Report every line of the listing below in which the string "placeholder" appears.
(Material shown begins)
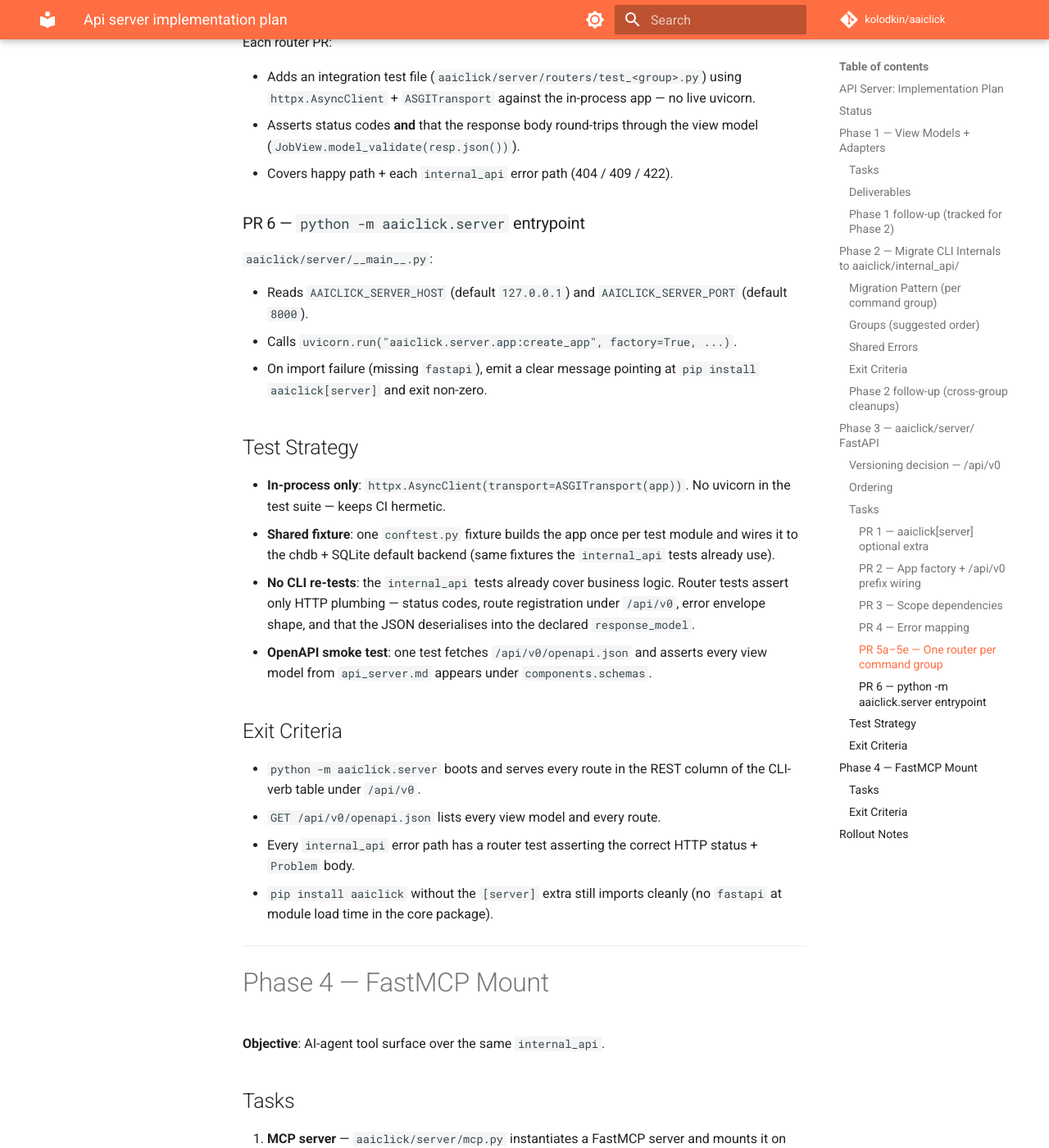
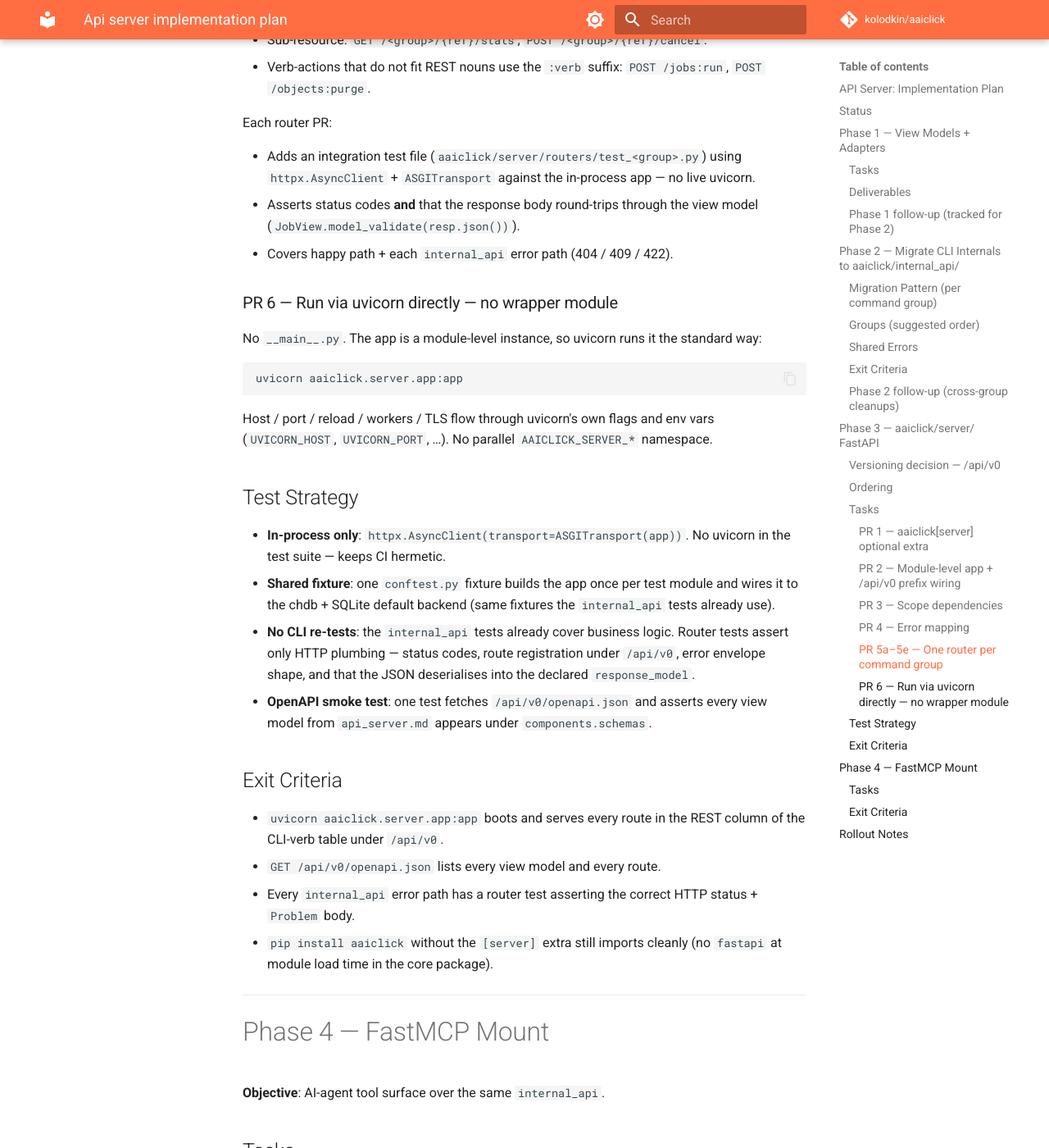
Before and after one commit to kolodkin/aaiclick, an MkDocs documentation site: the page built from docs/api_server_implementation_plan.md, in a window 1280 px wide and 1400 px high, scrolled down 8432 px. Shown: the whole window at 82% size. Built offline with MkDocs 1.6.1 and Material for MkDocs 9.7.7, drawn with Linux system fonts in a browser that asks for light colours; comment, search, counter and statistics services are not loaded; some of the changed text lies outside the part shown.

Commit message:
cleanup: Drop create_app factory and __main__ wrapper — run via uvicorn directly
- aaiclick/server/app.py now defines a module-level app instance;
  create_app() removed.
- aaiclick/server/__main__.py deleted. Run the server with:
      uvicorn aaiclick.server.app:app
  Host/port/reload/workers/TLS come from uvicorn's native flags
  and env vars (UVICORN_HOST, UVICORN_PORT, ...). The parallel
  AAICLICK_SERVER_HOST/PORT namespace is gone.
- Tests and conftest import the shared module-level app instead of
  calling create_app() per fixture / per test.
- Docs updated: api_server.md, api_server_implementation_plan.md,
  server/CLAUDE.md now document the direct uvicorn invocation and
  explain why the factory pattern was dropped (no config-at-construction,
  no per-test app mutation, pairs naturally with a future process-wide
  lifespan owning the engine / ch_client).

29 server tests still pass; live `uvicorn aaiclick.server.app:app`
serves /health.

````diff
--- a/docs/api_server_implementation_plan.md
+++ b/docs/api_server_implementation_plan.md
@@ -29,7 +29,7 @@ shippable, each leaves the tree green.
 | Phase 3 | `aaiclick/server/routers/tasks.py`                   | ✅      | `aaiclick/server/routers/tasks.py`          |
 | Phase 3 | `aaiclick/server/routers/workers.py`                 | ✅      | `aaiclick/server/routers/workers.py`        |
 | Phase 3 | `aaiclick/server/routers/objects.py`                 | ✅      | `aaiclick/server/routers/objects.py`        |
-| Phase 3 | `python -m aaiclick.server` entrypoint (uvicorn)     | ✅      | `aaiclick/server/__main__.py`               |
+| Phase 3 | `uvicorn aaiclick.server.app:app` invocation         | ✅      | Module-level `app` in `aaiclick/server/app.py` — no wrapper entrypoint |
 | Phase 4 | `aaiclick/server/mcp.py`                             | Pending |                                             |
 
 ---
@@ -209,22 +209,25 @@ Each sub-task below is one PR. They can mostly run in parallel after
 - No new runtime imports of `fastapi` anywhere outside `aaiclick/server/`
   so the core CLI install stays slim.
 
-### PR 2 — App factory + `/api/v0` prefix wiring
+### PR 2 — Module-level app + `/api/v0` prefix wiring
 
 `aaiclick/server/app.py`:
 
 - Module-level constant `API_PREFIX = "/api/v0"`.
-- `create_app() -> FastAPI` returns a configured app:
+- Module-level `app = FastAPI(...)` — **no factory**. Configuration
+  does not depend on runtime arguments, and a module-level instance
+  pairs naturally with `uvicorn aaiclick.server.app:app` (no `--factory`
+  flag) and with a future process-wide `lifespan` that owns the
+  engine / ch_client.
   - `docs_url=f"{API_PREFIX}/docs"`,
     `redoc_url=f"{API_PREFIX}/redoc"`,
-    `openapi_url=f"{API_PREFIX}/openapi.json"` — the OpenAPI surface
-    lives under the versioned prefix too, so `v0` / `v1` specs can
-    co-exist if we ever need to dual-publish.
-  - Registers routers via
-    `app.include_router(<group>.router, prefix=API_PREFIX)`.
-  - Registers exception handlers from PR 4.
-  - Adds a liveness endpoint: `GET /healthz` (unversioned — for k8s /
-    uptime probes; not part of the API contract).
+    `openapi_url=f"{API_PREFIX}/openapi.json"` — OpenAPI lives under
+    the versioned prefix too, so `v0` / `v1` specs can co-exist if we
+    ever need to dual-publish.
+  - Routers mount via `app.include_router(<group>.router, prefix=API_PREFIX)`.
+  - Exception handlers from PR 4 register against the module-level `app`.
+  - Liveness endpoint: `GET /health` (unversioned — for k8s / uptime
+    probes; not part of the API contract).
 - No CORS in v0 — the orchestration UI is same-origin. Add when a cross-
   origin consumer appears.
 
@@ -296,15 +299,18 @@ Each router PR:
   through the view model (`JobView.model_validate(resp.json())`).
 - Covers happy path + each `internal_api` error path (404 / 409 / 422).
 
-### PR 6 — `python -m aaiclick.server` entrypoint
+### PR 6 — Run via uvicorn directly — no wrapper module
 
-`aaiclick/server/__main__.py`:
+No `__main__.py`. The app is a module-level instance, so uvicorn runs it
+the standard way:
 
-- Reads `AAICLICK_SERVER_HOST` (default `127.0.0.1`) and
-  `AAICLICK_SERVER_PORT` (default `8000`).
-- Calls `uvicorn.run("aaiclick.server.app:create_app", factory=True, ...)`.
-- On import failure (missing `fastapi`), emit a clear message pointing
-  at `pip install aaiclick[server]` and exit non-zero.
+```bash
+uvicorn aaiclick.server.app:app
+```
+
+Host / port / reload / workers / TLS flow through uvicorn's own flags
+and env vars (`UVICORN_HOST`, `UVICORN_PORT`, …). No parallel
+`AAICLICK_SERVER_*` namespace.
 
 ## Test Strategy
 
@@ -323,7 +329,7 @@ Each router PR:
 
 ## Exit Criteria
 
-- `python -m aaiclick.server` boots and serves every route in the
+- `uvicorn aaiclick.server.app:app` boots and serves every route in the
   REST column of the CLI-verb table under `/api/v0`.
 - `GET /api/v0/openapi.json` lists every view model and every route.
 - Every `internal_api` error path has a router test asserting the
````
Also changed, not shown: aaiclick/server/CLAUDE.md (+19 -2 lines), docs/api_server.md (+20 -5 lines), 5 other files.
(Material shown ends)
(Material shown begins)
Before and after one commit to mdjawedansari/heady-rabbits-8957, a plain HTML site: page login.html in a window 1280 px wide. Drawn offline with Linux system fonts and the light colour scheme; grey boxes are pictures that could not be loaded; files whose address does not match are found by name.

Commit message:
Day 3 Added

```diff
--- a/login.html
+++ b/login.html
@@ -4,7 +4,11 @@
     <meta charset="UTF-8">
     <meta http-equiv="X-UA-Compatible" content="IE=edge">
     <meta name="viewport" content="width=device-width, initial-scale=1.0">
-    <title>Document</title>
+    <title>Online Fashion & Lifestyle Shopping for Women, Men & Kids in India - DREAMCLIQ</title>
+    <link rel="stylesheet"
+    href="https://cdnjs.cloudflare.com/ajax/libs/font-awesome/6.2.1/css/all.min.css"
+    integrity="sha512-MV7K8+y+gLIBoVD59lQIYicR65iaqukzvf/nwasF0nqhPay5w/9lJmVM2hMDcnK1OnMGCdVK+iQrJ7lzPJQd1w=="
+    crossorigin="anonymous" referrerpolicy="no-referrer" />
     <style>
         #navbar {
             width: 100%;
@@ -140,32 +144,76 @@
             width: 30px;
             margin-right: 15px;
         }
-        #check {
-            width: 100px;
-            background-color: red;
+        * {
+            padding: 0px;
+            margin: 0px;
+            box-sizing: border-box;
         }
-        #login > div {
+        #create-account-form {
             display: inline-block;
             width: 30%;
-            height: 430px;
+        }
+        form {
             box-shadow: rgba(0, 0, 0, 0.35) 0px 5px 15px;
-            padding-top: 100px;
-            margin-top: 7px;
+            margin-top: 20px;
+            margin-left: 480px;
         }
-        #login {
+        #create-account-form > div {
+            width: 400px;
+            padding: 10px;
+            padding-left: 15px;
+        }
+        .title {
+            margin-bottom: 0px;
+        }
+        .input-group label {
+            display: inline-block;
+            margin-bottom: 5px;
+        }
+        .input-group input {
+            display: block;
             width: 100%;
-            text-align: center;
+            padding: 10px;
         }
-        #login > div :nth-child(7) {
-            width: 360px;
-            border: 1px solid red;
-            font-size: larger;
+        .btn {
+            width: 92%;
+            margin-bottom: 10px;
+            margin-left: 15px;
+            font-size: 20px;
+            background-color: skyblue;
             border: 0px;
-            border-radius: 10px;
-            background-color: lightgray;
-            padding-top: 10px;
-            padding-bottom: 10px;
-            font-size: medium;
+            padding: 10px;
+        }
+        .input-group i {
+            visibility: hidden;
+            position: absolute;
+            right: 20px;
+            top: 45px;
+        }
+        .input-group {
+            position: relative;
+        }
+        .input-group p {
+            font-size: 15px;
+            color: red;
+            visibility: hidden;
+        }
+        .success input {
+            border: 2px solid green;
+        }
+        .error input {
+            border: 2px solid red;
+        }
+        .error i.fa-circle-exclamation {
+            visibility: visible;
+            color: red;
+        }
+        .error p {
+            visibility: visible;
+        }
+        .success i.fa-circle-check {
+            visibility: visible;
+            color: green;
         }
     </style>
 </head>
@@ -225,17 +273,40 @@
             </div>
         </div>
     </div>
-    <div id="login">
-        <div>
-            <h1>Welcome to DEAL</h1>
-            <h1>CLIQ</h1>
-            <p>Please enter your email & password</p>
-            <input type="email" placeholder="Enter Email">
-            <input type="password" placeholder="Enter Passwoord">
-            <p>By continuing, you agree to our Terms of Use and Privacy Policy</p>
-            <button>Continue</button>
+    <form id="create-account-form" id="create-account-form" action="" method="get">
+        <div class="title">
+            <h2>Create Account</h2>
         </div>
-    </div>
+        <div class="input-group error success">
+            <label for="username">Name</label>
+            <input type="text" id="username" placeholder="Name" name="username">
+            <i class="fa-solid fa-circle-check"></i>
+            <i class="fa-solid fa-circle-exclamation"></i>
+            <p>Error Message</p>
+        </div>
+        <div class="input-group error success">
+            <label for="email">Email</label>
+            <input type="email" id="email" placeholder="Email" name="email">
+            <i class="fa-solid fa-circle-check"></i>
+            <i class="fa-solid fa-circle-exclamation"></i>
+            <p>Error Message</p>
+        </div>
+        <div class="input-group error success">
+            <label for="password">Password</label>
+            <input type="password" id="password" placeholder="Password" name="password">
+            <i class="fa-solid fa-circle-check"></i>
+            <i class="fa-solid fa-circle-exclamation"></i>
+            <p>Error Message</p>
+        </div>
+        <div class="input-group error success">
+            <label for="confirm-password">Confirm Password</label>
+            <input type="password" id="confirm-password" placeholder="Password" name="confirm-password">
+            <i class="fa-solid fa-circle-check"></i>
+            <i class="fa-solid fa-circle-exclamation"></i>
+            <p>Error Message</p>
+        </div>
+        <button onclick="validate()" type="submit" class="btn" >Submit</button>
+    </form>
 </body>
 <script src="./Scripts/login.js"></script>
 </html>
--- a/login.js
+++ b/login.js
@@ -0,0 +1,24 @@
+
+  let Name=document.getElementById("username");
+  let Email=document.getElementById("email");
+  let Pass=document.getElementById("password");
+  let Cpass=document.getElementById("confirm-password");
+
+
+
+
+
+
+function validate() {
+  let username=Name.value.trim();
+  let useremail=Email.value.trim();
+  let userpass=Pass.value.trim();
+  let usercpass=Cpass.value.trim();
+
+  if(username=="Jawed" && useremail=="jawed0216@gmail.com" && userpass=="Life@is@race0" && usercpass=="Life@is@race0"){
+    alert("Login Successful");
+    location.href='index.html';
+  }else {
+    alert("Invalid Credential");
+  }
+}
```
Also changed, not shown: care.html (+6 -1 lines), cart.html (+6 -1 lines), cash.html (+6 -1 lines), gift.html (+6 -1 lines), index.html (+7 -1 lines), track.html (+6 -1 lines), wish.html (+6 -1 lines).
(Material shown ends)
(Material shown begins)
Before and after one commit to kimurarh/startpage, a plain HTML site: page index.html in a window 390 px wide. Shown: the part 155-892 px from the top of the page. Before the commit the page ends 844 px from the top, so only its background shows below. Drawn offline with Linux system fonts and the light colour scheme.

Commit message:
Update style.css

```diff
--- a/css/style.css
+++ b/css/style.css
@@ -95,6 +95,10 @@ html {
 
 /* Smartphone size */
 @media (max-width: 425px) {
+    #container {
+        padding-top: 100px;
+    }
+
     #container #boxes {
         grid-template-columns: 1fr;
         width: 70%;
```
(Material shown ends)
**Expected answer:**
-            <input type="email" placeholder="Enter Email">
-            <input type="password" placeholder="Enter Passwoord">
+            <input type="text" id="username" placeholder="Name" name="username">
+            <input type="email" id="email" placeholder="Email" name="email">
+            <input type="password" id="password" placeholder="Password" name="password">
+            <input type="password" id="confirm-password" placeholder="Password" name="confirm-password">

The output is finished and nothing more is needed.